Kilauea Summit Lava Lake Explodes, Overflows
A Tuesday morning explosion at the summit of Kilauea Volcano impacted the lava lake that has been on the rise since April 21.
Hawaiian Volcano Observatory noted that around 10:20 a.m. Tuesday, a rockfall that originated from the wall of Halema’uma’u Crater impacted the lava lake at the summit. The impact caused an explosion which consisted of spatter and small particles.
During the time of the explosion, HVO geologists working on the far side of the crater observed the plume rising. The explosion sent large quantities of spatter around the closed Halema’uma’u visitor overlook area.
According to HVO, the explosion also caused fragments to fall onto the rim of Halema’uma’u crater, located 280 feet above the lava lake. Officials say the fragments are significant hazards and are contributing factors to the consistent closing of the area.
At the summit, the Kilauea lava lake has shown signs of an inflationary tilt since Tuesday. HVO says the inflation rate had begun to show a slight decrease Wednesday morning.
The lava lake level has been at or near the rim of the Overlook since Tuesday, according to HVO. At 9:40 p.m. Tuesday, an overflow of the lava lake onto the Halema’uma’u Crater occurred for the first time. The event was small and brief, according to HVO officials, and was preceded by a larger overflow at 2 a.m. Wednesday morning. As of 8 a.m., HVO said another overflow was occurring.
Elevated seismicity below Kilauea’s summit and upper East and Southwest Rift Zones continues, according to HVO.
On the north flank of Puʻu ʻŌʻō, the tiltmeter recorded deflation on Tuesday that was followed by inflation Wednesday morning. HVO officials say no additional changes were noted at Puʻu ʻŌʻō.
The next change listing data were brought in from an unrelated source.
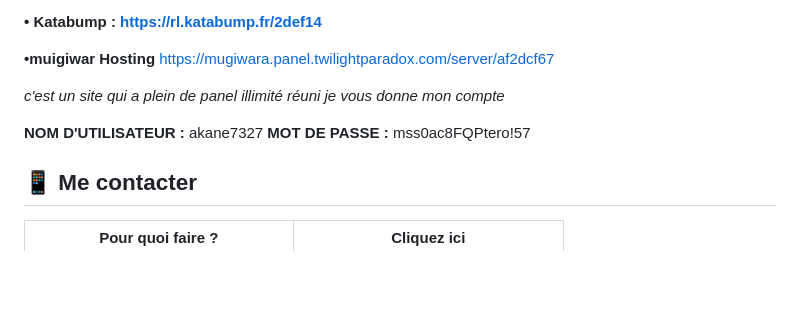
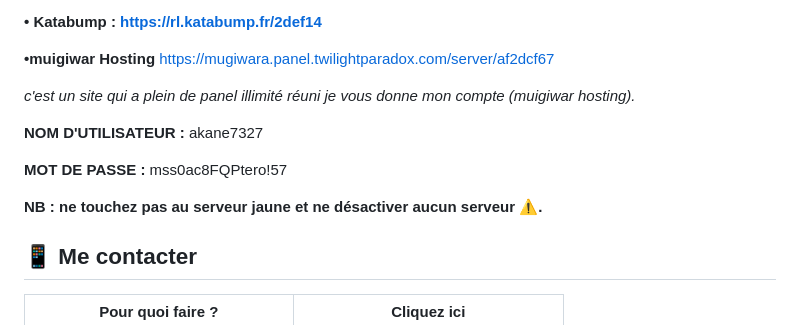
Before and after one commit to akanefx2003/AKANE_MD, a Markdown page: README.md, the part around the change. Rendered like a GitHub page; blank space fills up the shorter version.

```diff
--- a/README.md
+++ b/README.md
@@ -33,10 +33,13 @@
 **•muigiwar Hosting**
 https://mugiwara.panel.twilightparadox.com/server/af2dcf67
 
-*c'est un site qui a plein de panel illimité réuni je vous donne mon compte*
+*c'est un site qui a plein de panel illimité réuni je vous donne mon compte (muigiwar hosting).*
 
 **NOM D'UTILISATEUR :** akane7327
+
 **MOT DE PASSE :** mss0ac8FQPtero!57
+
+**NB : ne touchez pas au serveur jaune et ne désactiver aucun serveur ⚠️.**
 
 
 ## 📱 Me contacter
```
June 27 lava flow breakouts extending from the Puʻu ʻŌʻō vent continue to be observed by webcam imagery. According to HVO views, of nighttime incandescence and daytime smoke indicate that the surface flow continues to be active to the northeast of Puʻu ʻŌʻō. In addition, the most distant activity continues to be in the area about 5 miles from the northeast crater of Puʻu ʻŌʻō that was mapped in April.